Uli Hoeneß finds the discussions about his public dispute with former DFL managing director Andreas Rettig in relation to World Cup hosts Qatar good. "That's exactly what we need. Thanks to football, the focus is on Qatar, which brings changes," said the honorary president of the German record champions FC Bayern Munich of the "Bild" newspaper and emphasized again: "I have reasonable discussions were held there with those responsible."
Hoeneß spontaneously let himself be put through by phone on Sunday during the discussion about the controversial human rights situation in the emirate at Sport1's "double pass" and Rettig, who would like the World Cup to become the "biggest PR disaster", as the "king of hypocrites". designated. "The World Cup and the commitment of FC Bayern and other sports activities in the Gulf region will mean that the working conditions for the workers there will be better and not worse. You should finally accept that and not constantly hit people," Hoeneß rumbled.
He believes “of course” that sport can improve the human rights situation, and the 70-year-old gave an example of this: “A few years ago, the FC Bayern women’s team was the first women’s team in Qatar to play with shorts. That was a sensation and a breakthrough for women's football."
FC Bayern Munich is planning another training camp in Qatar for January. After a two-year Corona break, the record champion is returning to the country he has been traveling to since 2011. Nothing was initially known about another women's training camp.
Hoeneß denied in the "Bild" that his call had anything to do with a possible extension of the sponsorship. That's not his issue, he said. "My point is that we should sweep our own front door instead of having hypocritical discussions," he said. Hoeneß makes his decision whether to travel to the World Cup or not dependent on sporting matters. If after the preliminary round he has the feeling that "our national team is doing well, there's something in it - then I'll fly there".
Hoeneß has been associated with the ruling family in Qatar for years, Rettig said on the TV show: "It doesn't surprise me that you argue like that, Mr. Hoeneß, as Qatar's ambassador." Qatar's sportswashing, investing in sports to improve its image, has had an effect, said the former managing director of the German Football League.

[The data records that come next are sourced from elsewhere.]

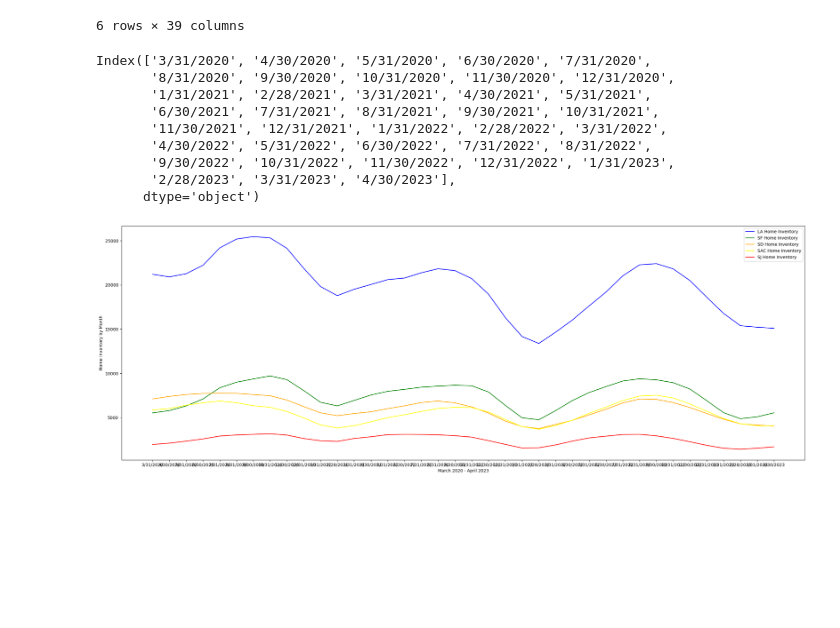
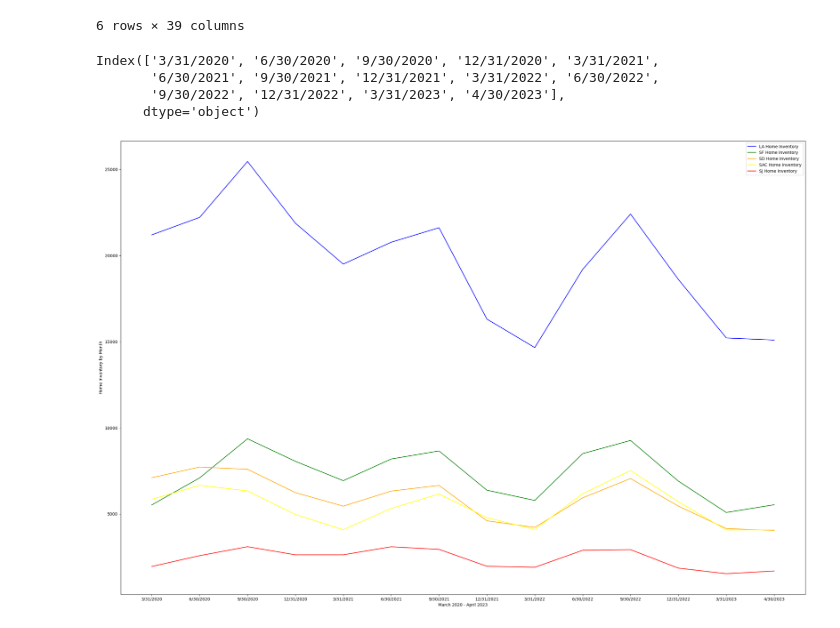
Before and after one commit to caleighteahan/Project_1, a Jupyter notebook: Starter_4.ipynb, the cells around one changed output. Saved outputs shown, nothing was run; the diff lists cells and outputs as text; code cells hidden in the pictures; blank space fills up the shorter version.

```diff
--- a/Starter_4.ipynb
+++ b/Starter_4.ipynb
@@ -118,44 +115,39 @@ post_covid_df
 | 56 | Fresno, CA | 2001.0 | 1980.0 | 1964.0 | 1878.0 | 1812.0 | 1754.0 | 1722.0 | 1689.0 | ... |
 6 rows × 39 columns
 # %%
-post_covid=clean_ca_inventory[["3/31/2020", "4/30/2020", "5/31/2020", "6/30/2020", "7/31/2020", "8/31/2020",
-                                "9/30/2020", "10/31/2020", "11/30/2020", "12/31/2020", "1/31/2021", "2/28/2021","3/31/2021",
-                                 "4/30/2021", "5/31/2021", "6/30/2021", "7/31/2021", "8/31/2021",
-                                "9/30/2021", "10/31/2021", "11/30/2021", "12/31/2021","1/31/2022", "2/28/2022",
-                                 "3/31/2022", "4/30/2022", "5/31/2022", "6/30/2022", "7/31/2022", "8/31/2022",
-                                "9/30/2022", "10/31/2022", "11/30/2022", "12/31/2022","1/31/2023", "2/28/2023",
+post_covid=clean_ca_inventory[["3/31/2020", "6/30/2020",
+                                "9/30/2020", "12/31/2020","3/31/2021",
+                                 "6/30/2021",
+                                "9/30/2021", "12/31/2021",
+                                 "3/31/2022", "6/30/2022",
+                                "9/30/2022", "12/31/2022",
                                  "3/31/2023", "4/30/2023" ]]
 # %%
 months=post_covid.keys()
 months
 # %% [output]
-Index(['3/31/2020', '4/30/2020', '5/31/2020', '6/30/2020', '7/31/2020',
-       '8/31/2020', '9/30/2020', '10/31/2020', '11/30/2020', '12/31/2020',
-       '1/31/2021', '2/28/2021', '3/31/2021', '4/30/2021', '5/31/2021',
-       '6/30/2021', '7/31/2021', '8/31/2021', '9/30/2021', '10/31/2021',
-       '11/30/2021', '12/31/2021', '1/31/2022', '2/28/2022', '3/31/2022',
-       '4/30/2022', '5/31/2022', '6/30/2022', '7/31/2022', '8/31/2022',
-       '9/30/2022', '10/31/2022', '11/30/2022', '12/31/2022', '1/31/2023',
-       '2/28/2023', '3/31/2023', '4/30/2023'],
+Index(['3/31/2020', '6/30/2020', '9/30/2020', '12/31/2020', '3/31/2021',
+       '6/30/2021', '9/30/2021', '12/31/2021', '3/31/2022', '6/30/2022',
+       '9/30/2022', '12/31/2022', '3/31/2023', '4/30/2023'],
       dtype='object')
 # %%
 LA=post_covid.loc[2]
 SF=post_covid.loc[12]
 SD=post_covid.loc[17]
 SAC=post_covid.loc[26]
 SJ=post_covid.loc[35]
-plt.figure(figsize=(29,10))
+plt.figure(figsize=(30,20))
 LA_avg=plt.plot(months, LA, color='blue', label="LA Home Inventory")
 SF_avg=plt.plot(months, SF, color="green", label="SF Home Inventory")
 SD_avg=plt.plot(months, SD, color='orange', label="SD Home Inventory")
 SAC_avg=plt.plot(months, SAC, color='yellow', label="SAC Home Inventory")
 SJ_avg=plt.plot(months, SJ, color='red', label="SJ Home Inventory")
 plt.legend()
 plt.xlabel("March 2020 - April 2023")
 plt.ylabel("Home Inventory by Month")
 plt.show()
 # %% [output]
-[figure, old version]
+[figure, new version]
 # %%
 file2= Path("data/Rental data. monthly.csv")
 rental_df=pd.read_csv(file2)
```
Also changed, not shown: parts of 12 cells of this notebook.
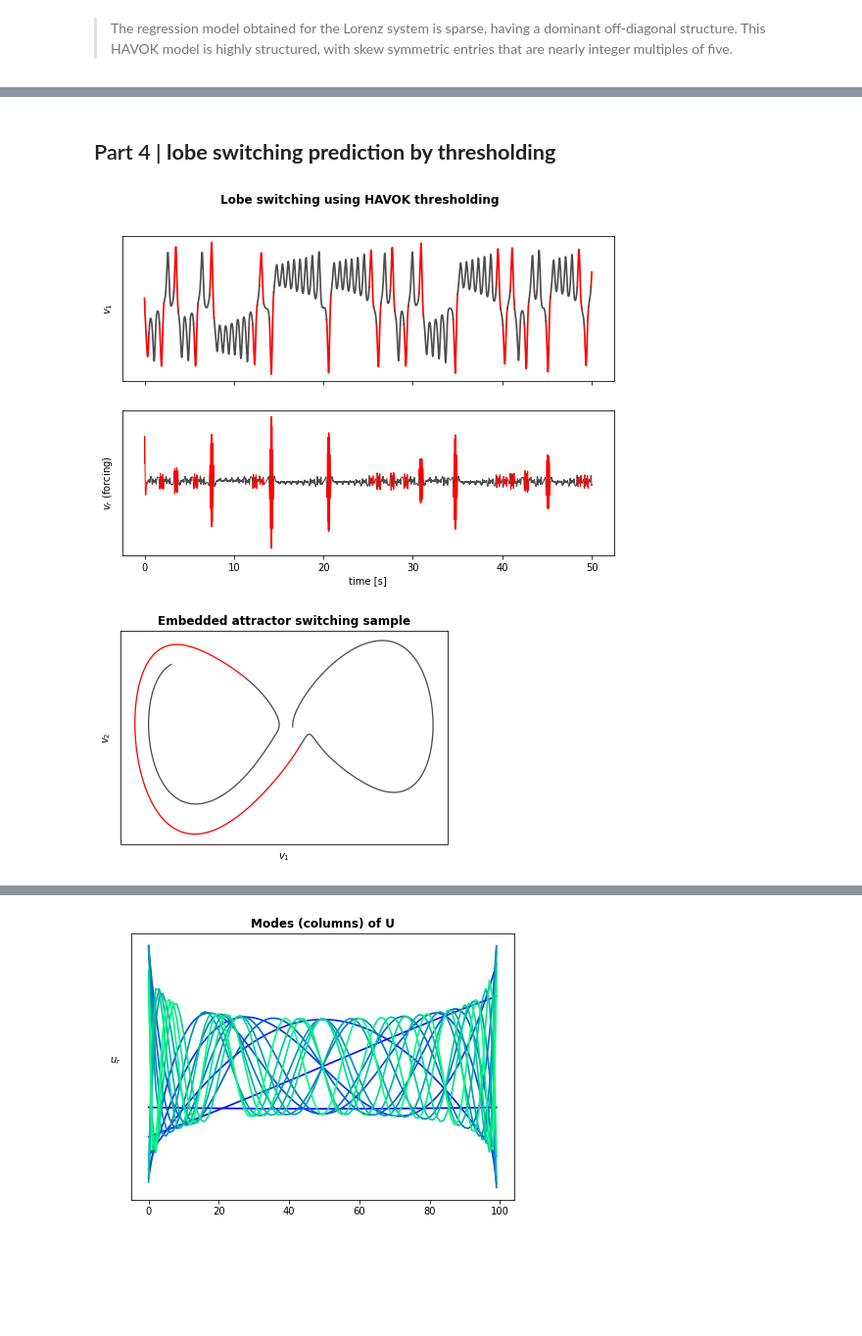
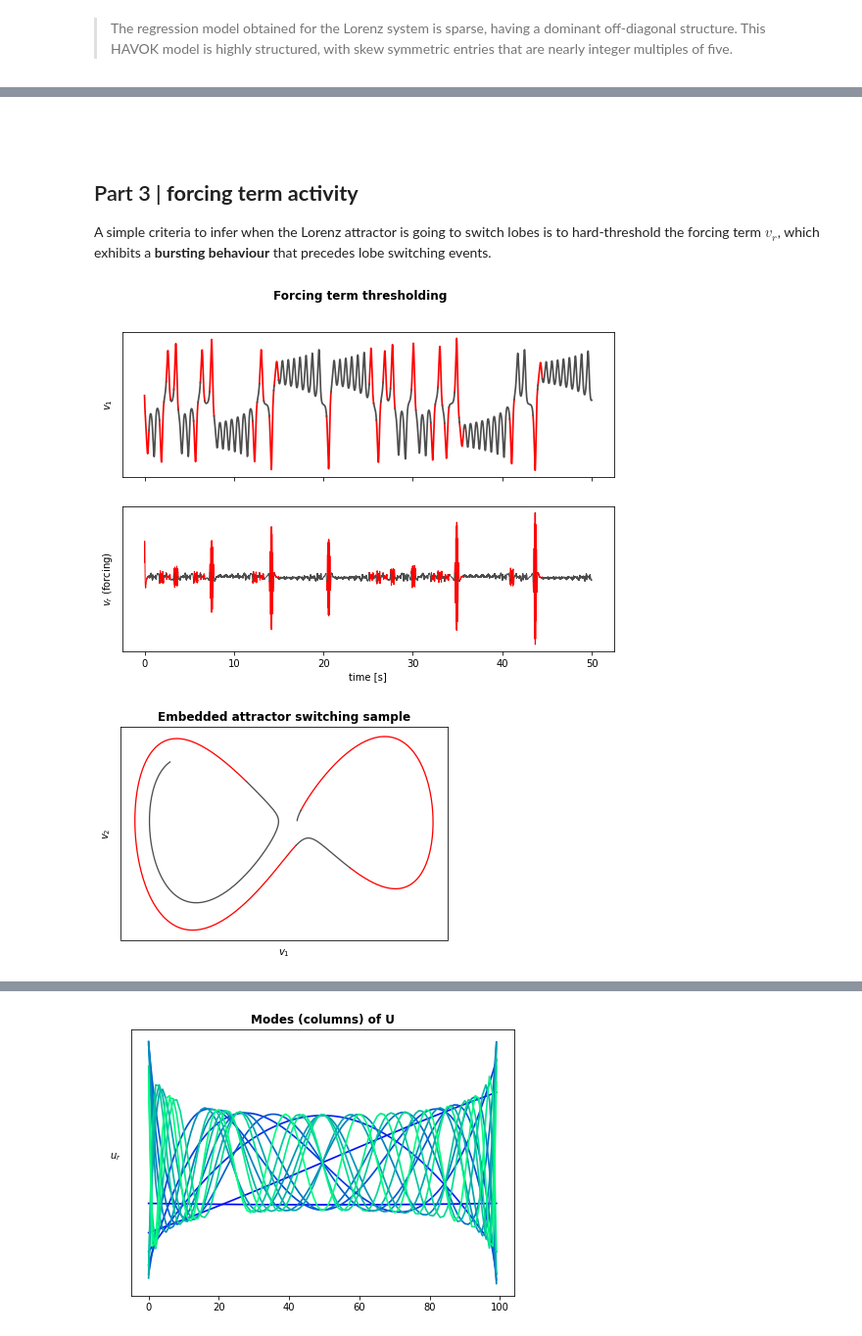
Before and after one commit to baronefr/rhavok-analysis, a Jupyter notebook: havok_review.ipynb, the cells around one changed output, grey strips where cells are left out. Shown: that part at 98% size. Cells and saved outputs as stored; diff of their text form; code cells hidden in the pictures; blank space fills up the shorter version.

Commit message:
fixed havok simulation

```diff
--- a/havok_review.ipynb
+++ b/havok_review.ipynb
@@ -35,17 +37,17 @@ We import the Lorenz attractor data. This ODE solution has been generated using
 $\sigma = 10$, $\beta = 8/3$ and $\rho = 28$, with initial condition $x_0 = \left[ -8, 8, 27\right]$. The data is sampled with time step $dt=0.001$ using an ode45 solver.
 # %%
 # load data from Lorenz attractor
-xx, yy, zz = np.loadtxt('./data/sb2017/Lorenz_extended.csv', unpack=True)
+xxn, yyn, zzn = np.loadtxt('./data/data_attractors/Lorenz_precision_timeseries.csv',
+                        unpack=True)
 dt = 0.001
-
-N = len(xx)
-tt = dt*(np.arange(N) + 1)
+N = len(xxn)
+ttn = dt*(np.arange(N) + 1)
 
 # plot
 fig = plt.figure(figsize=(10, 7))
 ax = plt.axes(projection='3d')
 
-ax.plot(xx, yy, zz, lw=0.6, c = my_grey )
+ax.plot(xxn, yyn, zzn, lw=0.6, c = my_grey )
 plt.title('Lorenz attractor', fontweight='bold')
 
 ax.w_xaxis.set_pane_color((1.0, 1.0, 1.0, 1.0))
@@ -65,5 +67,9 @@ plt.show()
 # %%
 # select a coordinate for HAVOK analysis, which from now on
 # will be called x, regardless of its origin
-x = xx
+
+train_size = int(200/dt) # 200 seconds
+
+x = xxn[:train_size]
+tt = ttn[:train_size]
 # %% [markdown]
@@ -88,7 +96,7 @@ $$
 # number of shift-stacked rows
 q = 100
 # %%
-m = len(x)
+m = train_size
 H = np.zeros((q, m-q+1))
 for i in range(0, q):
     H[i,:] = x[ i:(m-q+1+i) ]
@@ -419,57 +366,70 @@ plt.show()
 # %% [markdown]
-## Part 4 | **lobe switching prediction by thresholding**
+<br><br>
+
+## Part 3 | **forcing term activity**
+
+A simple criteria to infer when the Lorenz attractor is going to switch lobes is to hard-threshold the forcing term $v_r$, which exhibits a **bursting behaviour** that precedes lobe switching events.
+# %%
+# select a portion of dataset
+L = 50000
+
+v1 = v_star[0:L,0]
+v2 = v_star[0:L,1]
+v3 = v_star[0:L,2]
+forcing = v_star[0:L,r-1]
+forcing_t = dt*(np.arange(len(forcing)) + 1)
 # %%
 # thresholding + interval smoothing
 thres = 0.002    # from paper: |v_r| > 0.002
 
 above_thres = abs(forcing) > thres
 thres_expand = 500
 switch = False
 for i in range(0,len(above_thres)):
     if above_thres[i]:
         if not switch:
             above_thres[i:i+thres_expand] = True
             switch = True
     else:
         switch = False
 
 
 # plotting
 fig, ax = plt.subplots(2, 1, figsize=(9,6))
 
-yabove = np.ma.masked_where(np.invert(above_thres), vr1)
-ybelow = np.ma.masked_where(above_thres, vr1)
-ax[0].plot(vrtt, yabove,  lw=1.7, c = 'red')
-ax[0].plot(vrtt, ybelow,  lw=1.7, c = my_grey)
+yabove = np.ma.masked_where(np.invert(above_thres), v1)
+ybelow = np.ma.masked_where(above_thres, v1)
+ax[0].plot(forcing_t, yabove,  lw=1.7, c = 'red')
+ax[0].plot(forcing_t, ybelow,  lw=1.7, c = my_grey)
 ax[0].set(ylabel='$v_1$')
 ax[0].set_yticks([])
 plt.setp(ax[0].get_xticklabels(), visible=False)
 plt.setp(ax[0].get_yticklabels(), visible=False)
 
 yabove = np.ma.masked_where(np.invert(above_thres), forcing)
 ybelow = np.ma.masked_where(above_thres, forcing)
-ax[1].plot(vrtt, yabove,  lw=1, c = 'red')
-ax[1].plot(vrtt, ybelow,  lw=1, c = my_grey)
+ax[1].plot(forcing_t, yabove,  lw=1, c = 'red')
+ax[1].plot(forcing_t, ybelow,  lw=1, c = my_grey)
 ax[1].set(ylabel='$v_r$ (forcing)')
 ax[1].set_yticks([])
 
 plt.xlabel('time [s]')
-fig.suptitle('Lobe switching using HAVOK thresholding', fontweight='bold')
+fig.suptitle('Forcing term thresholding', fontweight='bold')
 if do_savefig: plt.savefig(path_savefig + 'lorenz_havok_thresholding.svg')
 plt.show()
 # %% [output]
-[figure, old version]
+[figure, new version]
 # %%
 # plot
 #plt.figure(figsize=(10, 7))
 rgg = np.arange(1000,3000)  # select range
 
-yabove1 = np.ma.masked_where(np.invert(above_thres)[rgg], vr1[rgg])
-yabove2 = np.ma.masked_where(np.invert(above_thres)[rgg], vr2[rgg])
+yabove1 = np.ma.masked_where(np.invert(above_thres)[rgg], v1[rgg])
+yabove2 = np.ma.masked_where(np.invert(above_thres)[rgg], v2[rgg])
 plt.plot(yabove1, yabove2,  lw=1.3, c = 'red')
 
-ybelow1 = np.ma.masked_where(above_thres[rgg], vr1[rgg])
-ybelow2 = np.ma.masked_where(above_thres[rgg], vr2[rgg])
+ybelow1 = np.ma.masked_where(above_thres[rgg], v1[rgg])
+ybelow2 = np.ma.masked_where(above_thres[rgg], v2[rgg])
 plt.plot(ybelow1, ybelow2, lw=1.3, c = my_grey )
 
 plt.xlabel(r'$v_1$');    plt.ylabel(r'$v_2$');
@@ -478,7 +438,7 @@ plt.title('Embedded attractor switching sample', fontweight='bold')
 if do_savefig: plt.savefig(path_savefig + 'lorenz_havok_trajectory_switching.svg')
 plt.show()
 # %% [output]
-[figure, old version]
+[figure, new version]
 # %%
 # plot
 #plt.figure(figsize=(10, 7))
```
Also changed, not shown: parts of 44 cells of this notebook, 9 other files.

The human rights organization Amnesty International stated in early July that the Qatari government had in the past brought about far-reaching reforms in the area of labor legislation, but that in 2021 there had been a "decrease in reform progress".
According to a statement by Amnesty International ahead of a public hearing by the Bundestag Sports Committee on the World Cup, "progress that had already been achieved was reversed in part due to the inaction of the Qatari government." "There is increasing resistance to the reforms within the Qatari economy for fear of losing influence and profit opportunities," it said.
Most recently, Abdulla Mohammed al Thani, Qatar's ambassador to Germany, said at a congress of the German Football Association on the human rights situation in his homeland: The situation is "not yet perfect", the change takes time. "It's not at 100 percent, it's a journey."
(This article was first published on Monday, September 26, 2022.)